Archive for the ‘Lettuce’ Category


Got a call from TV3 to come on the Morning Show programme on Tuesday 3rd August to discuss this website. The spark of interest was

On the set of The Morning Show with hosts Brian Daly and Sybil Mulcahy

lit by the impromptu visit by pupils from St Teresa’s National School and the al fresco recording of ‘The Garden Song’, I think. So a big thank you again to Ms. Lee and her young vegetable growing and singing students. The number of visitors to the website after the TV3 broadcast would have filled the garden itself many times over! Take a look here.

Meanwhile the Mammoth Russian sunflowers are flowering one by one. They are the skyscrapers of the garden and the bees love them. The lavender also is in full bloom and festooned with bumblebees and honey bees. The bees are not in the least bit bothered by me or any other mammal moving about the garden. It saddens me to hear about the phobia people mention about bees and wasps. I would be more cautious about wasps as they can sting and sting again later. However a bee will not sting unless the hive is threatened. After all, a bee dies in a gruesome way once it has stung, laying down its life for the hive.

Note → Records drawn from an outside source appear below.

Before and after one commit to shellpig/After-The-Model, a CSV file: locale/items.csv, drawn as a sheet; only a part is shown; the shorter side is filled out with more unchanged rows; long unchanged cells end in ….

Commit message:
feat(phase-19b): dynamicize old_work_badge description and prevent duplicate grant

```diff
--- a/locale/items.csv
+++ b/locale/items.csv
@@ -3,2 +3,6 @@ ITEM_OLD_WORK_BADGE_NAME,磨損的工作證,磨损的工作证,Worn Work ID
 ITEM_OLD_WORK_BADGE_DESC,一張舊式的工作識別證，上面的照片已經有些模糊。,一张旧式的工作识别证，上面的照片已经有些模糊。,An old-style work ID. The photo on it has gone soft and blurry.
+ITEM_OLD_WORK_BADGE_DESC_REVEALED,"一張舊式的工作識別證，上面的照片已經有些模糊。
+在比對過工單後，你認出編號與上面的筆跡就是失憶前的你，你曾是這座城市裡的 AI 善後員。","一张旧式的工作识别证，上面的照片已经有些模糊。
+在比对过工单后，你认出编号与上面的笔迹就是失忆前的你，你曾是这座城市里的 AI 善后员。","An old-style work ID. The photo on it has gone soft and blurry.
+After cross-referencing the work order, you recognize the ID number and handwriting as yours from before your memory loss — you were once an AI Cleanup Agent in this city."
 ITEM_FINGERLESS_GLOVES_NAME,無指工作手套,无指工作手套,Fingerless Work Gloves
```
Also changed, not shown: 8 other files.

Bees enjoying the Sunflower

This is the time of year to enjoy the fruits of earlier labour in the garden. However, the forward thinking gardener will be preparing to sow Spring Cabbage, Pak Choi and other salads, Radish every week or two and even Potatoes with harvest at Christmas in mind. Myself, I’ve put in a few more radish seeds and in a tub of soil, some lettuce seeds. Not very confident with the lettuce however as the packet says ‘ will not germinate over 18 degrees’. So fingers crossed. I’m not too worried as the garden is full of leafy plants which when mixed together make very interesting salads, such as chard, cabbage, nasturtium, dandelion, lettuces and various herbs. Even rose petals grown organically make an exotic addition to a salad bowl. As the person who said it said, variety is the spice of life (in as salad bowl).



No doubt I’ll be told that early February is too early for sowing seed with temperatures still low and flurries of snow here and there. I realise I’m taking a calculated risk but the seed packets in question do say to sow from February onwards. However, February 2009 was a little warmer than February 2010 so far.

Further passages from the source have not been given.